Whenever the economic landscape starts feeling shaky, companies—SaaS and otherwise—rush to tighten their belts and slash spend.
Today we find ourselves in a very similar place to The Great Recession in 2008–09 where efficiency is now the focus: How can we do more with less?
That means the recent era of rubber-stamped “APPROVED” on requests to bulk up a company’s tech stack are over—for now.
It’s also a pretty sure bet that your CFO is going to be asking you to cut out tech spend fat—real or perceived. And yes, this even includes the digital customer success (CS) tech that CS teams need to efficiently scale their efforts.
To help you hold on to the tech your business relies on, Karl Mosgofian, CIO of Gainsight, created the ultimate guide: CIO Secrets to Successfully Managing Technology Budget Cuts. It gives you behind-the-scenes insights into what CFOs and CIOs are thinking in this new era, with specific tactics to employ when you’re being asked to cut your team’s tech spend.
Here are Mosgofian’s top five takeaways for navigating this new normal of tech spend cuts.
1. Figure out If the Tech You’re Fighting for Is a Need-to-Have or a Nice-to-Have
The first thing your CFO is going to do is ask the CIO to go over your company’s SaaS applications list with a magnifying glass looking for what your business can live without.

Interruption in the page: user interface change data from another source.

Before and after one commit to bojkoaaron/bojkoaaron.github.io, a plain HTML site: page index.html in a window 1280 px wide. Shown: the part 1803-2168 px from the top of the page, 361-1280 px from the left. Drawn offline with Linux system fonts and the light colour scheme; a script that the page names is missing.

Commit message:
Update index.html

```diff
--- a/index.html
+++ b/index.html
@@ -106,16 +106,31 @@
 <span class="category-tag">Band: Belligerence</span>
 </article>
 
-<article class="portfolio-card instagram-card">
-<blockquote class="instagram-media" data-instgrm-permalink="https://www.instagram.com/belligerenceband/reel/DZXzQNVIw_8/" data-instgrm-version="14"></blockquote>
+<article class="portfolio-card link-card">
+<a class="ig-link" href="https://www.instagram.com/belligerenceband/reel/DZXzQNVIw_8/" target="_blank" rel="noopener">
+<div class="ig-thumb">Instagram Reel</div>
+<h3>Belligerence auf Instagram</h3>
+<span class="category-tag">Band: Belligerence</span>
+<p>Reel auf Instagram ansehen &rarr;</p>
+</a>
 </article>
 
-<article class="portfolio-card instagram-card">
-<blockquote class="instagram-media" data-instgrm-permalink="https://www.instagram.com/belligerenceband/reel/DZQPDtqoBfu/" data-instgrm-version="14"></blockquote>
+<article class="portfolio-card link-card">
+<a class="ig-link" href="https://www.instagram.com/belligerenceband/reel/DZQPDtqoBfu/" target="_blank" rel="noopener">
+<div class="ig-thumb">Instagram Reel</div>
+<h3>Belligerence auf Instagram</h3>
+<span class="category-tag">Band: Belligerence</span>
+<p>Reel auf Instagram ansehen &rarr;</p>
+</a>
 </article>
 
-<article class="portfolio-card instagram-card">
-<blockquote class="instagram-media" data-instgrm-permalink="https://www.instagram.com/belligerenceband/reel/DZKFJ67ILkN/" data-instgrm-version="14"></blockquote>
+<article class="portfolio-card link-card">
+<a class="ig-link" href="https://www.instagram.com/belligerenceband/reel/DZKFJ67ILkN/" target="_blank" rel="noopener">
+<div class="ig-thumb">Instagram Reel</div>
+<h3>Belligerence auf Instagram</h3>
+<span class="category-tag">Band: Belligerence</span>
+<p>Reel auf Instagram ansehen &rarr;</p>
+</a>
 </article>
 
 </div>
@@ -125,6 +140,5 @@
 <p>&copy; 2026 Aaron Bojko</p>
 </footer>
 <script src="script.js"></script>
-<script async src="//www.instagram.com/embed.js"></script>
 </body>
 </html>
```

If you’re worried your tech might not make the cut, you’ll want to make sure you’re ready to explain the connection between your tech bestie and business outcomes (the bottom line is king for CFOs). If you’re fighting for your customer success tech spend, you’ll also want to make sure your C-suite understands how much your digital tools are contributing to revenue and how much they’re also saving on headcount.
Fact: The future of customer success is a blend of digital-led, yet human-first strategies that empower Customer Success Managers (CSMs) to do more with less.

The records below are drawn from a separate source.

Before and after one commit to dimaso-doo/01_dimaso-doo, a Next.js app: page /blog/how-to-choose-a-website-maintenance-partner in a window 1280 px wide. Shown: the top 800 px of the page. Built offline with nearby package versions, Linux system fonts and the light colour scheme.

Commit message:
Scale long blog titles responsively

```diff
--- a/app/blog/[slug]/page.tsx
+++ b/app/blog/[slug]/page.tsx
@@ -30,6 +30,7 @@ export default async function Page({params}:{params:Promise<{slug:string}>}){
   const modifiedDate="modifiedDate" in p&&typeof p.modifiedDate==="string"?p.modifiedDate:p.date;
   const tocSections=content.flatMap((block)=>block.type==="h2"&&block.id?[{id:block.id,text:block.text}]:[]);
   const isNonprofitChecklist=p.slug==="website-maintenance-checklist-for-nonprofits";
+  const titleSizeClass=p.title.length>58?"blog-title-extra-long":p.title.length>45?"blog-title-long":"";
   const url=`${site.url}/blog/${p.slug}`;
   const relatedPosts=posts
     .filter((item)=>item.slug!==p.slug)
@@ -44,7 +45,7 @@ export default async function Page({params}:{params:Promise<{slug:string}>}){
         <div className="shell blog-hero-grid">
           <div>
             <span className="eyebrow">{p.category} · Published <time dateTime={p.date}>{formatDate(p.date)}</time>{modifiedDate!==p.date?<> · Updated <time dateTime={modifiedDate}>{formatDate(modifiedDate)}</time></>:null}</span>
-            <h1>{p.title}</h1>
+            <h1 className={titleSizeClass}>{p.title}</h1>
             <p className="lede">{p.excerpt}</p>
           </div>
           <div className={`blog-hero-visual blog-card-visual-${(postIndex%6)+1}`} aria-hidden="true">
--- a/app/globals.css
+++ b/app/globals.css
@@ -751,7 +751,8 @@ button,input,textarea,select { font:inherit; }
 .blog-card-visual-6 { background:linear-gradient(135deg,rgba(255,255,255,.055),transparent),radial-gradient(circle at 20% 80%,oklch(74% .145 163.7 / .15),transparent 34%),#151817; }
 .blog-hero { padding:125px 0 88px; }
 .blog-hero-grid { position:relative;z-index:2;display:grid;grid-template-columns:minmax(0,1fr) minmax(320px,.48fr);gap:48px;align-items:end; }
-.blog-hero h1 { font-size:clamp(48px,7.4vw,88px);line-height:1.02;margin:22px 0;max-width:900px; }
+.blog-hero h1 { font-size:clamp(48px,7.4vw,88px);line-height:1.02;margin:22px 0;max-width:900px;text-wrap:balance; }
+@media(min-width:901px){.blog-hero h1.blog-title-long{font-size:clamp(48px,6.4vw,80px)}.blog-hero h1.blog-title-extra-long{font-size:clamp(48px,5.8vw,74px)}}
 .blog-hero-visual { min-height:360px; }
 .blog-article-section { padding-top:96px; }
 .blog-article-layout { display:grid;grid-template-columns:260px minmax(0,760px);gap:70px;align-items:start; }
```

2. Show off How Critical Your Purpose-Built Tech Is
Off-the-shelf tech tools are low-hanging fruit in times of budget cuts. This is especially true if the tasks those tools take care of could be handled in an existing platform. For example, if you’re paying for Teams already, Slack may be on the chopping block.

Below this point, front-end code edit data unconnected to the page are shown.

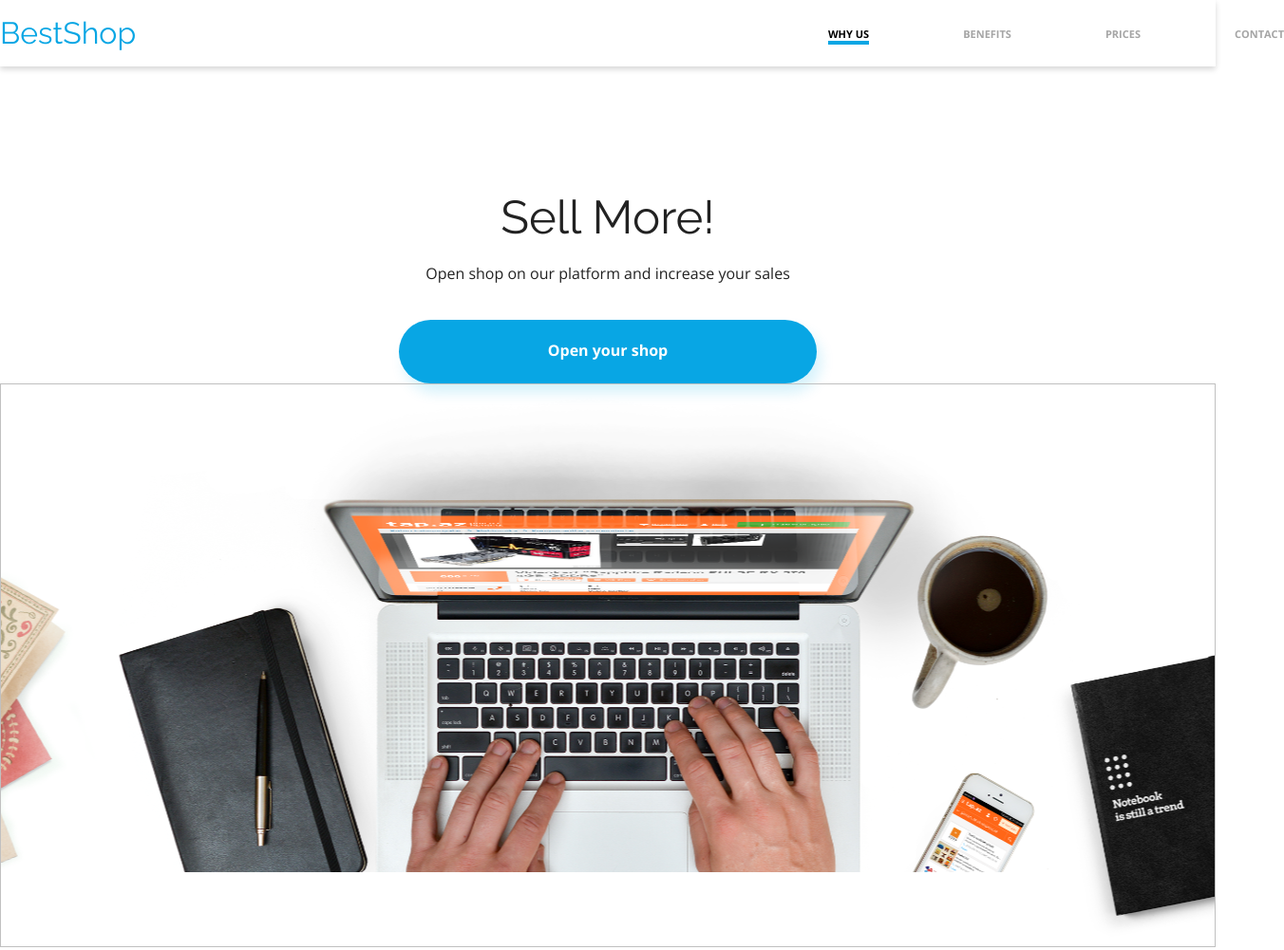
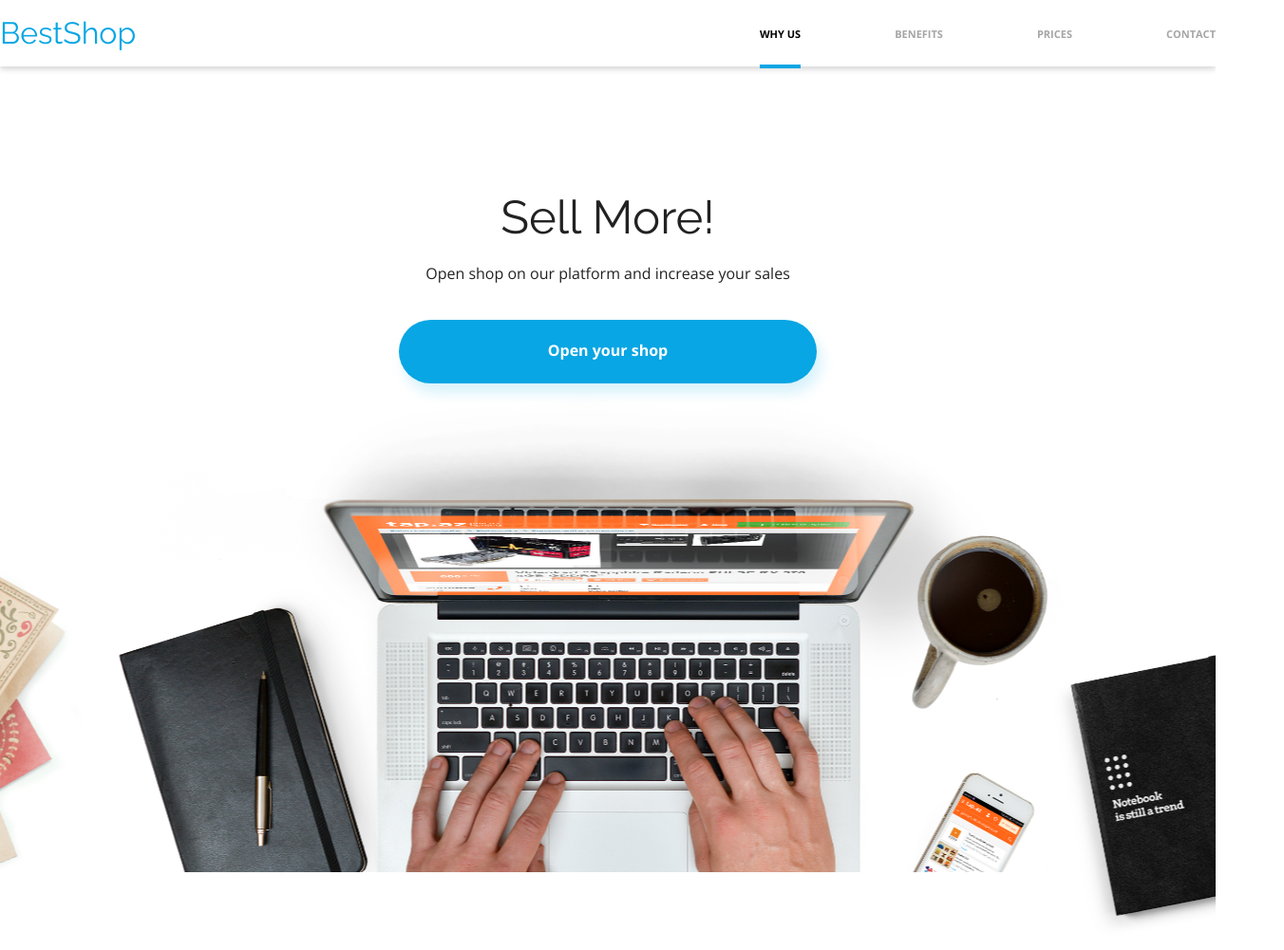
Before and after one commit to VikiZieleniewska/BestShop, a plain HTML site: page index.html in a window 1280 px wide. Shown: the top 1001 px of the page at 95% size, 1352 px wide, since content can reach past the window. Drawn offline with nearby package versions, Linux system fonts and the light colour scheme.

Commit message:
fixed styling and index.html

```diff
--- a/index.html
+++ b/index.html
@@ -35,7 +35,7 @@
         <a class="callToAction" href="/">
             Open your shop
         </a>
-        <img class="intro__image" />
+        <div class="intro__image"></div>
     </section>
 
     <section class="statistics">
--- a/src/styles/styles.css
+++ b/src/styles/styles.css
@@ -29,7 +29,8 @@
 }
 
 .header .header__inner {
-    width: 1352px;
+    width: 100%;
+    max-width: 1352px;
     margin: 0 auto;
     display: flex;
     justify-content: space-between;
@@ -46,6 +47,7 @@
 }
 
 .mainMenu .mainMenu__item {
+    padding-bottom: 25px;
     color: var(--grey-2);
     text-decoration: none;
     margin-left: 95px;
@@ -177,7 +179,8 @@
 }
 
 .footer .footer__inner {
-    width: 1352px;
+    width: 100%;
+    max-width: 1352px;
     margin: 0 auto;
     display: flex;
     justify-content: space-between;
```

But purpose-built tools built on a scalable platform are safer in these times. That’s because the more integrated a tech tool is with your other applications and data and the more it drives day-to day-processes, the harder it is to change.
3. Learn to Reframe Your Tech Pitch
If you’re a CS org fighting to keep your precious digital platform, you’ll want to watch your language when you’re making your pitch to the C-suite.
For example, instead of saying “CS keeps our customers happy.” You can say “Our digital CS software gives us better early warnings on risk of churn.”
Instead of “CS drives customer outcomes.” You can say, “Our digital CS platform helps us improve cross-sell and drive sales growth.” Words matter.
4. Be Ready to Play Serious Defense
In this economy, you’re likely going to have to double down to defend your tech, focusing on bottom-line justifications like how many person-hours you’re saving and what kind of efficiencies you’ve gained. CS orgs are in the catbird seat here, actually. Because your digital CS solution is pretty much the only tech CS orgs use, you can feel confident fighting for it. In fact, CS is actually in a pretty good position to get their CIO to think about doubling down on the CS tech spend.
5. What to Do When All Else Fails
If after all of your fighting your CIO is still demanding cuts, you may need to pull a hail mary and use the “pilot light” analogy with them. Let’s keep the software, but dial it back to a minimal level so that when times are good, we can light the fire again rather than starting from scratch with nothing at all. This is a particularly good strategy for those highly integrated solutions you have where flipping the off switch would have negative downstream effects.
To learn more about you can be more prepared to make the business case for the tech your teams need, get the full ebook: CIO Secrets to Successfully Managing Budget Cuts.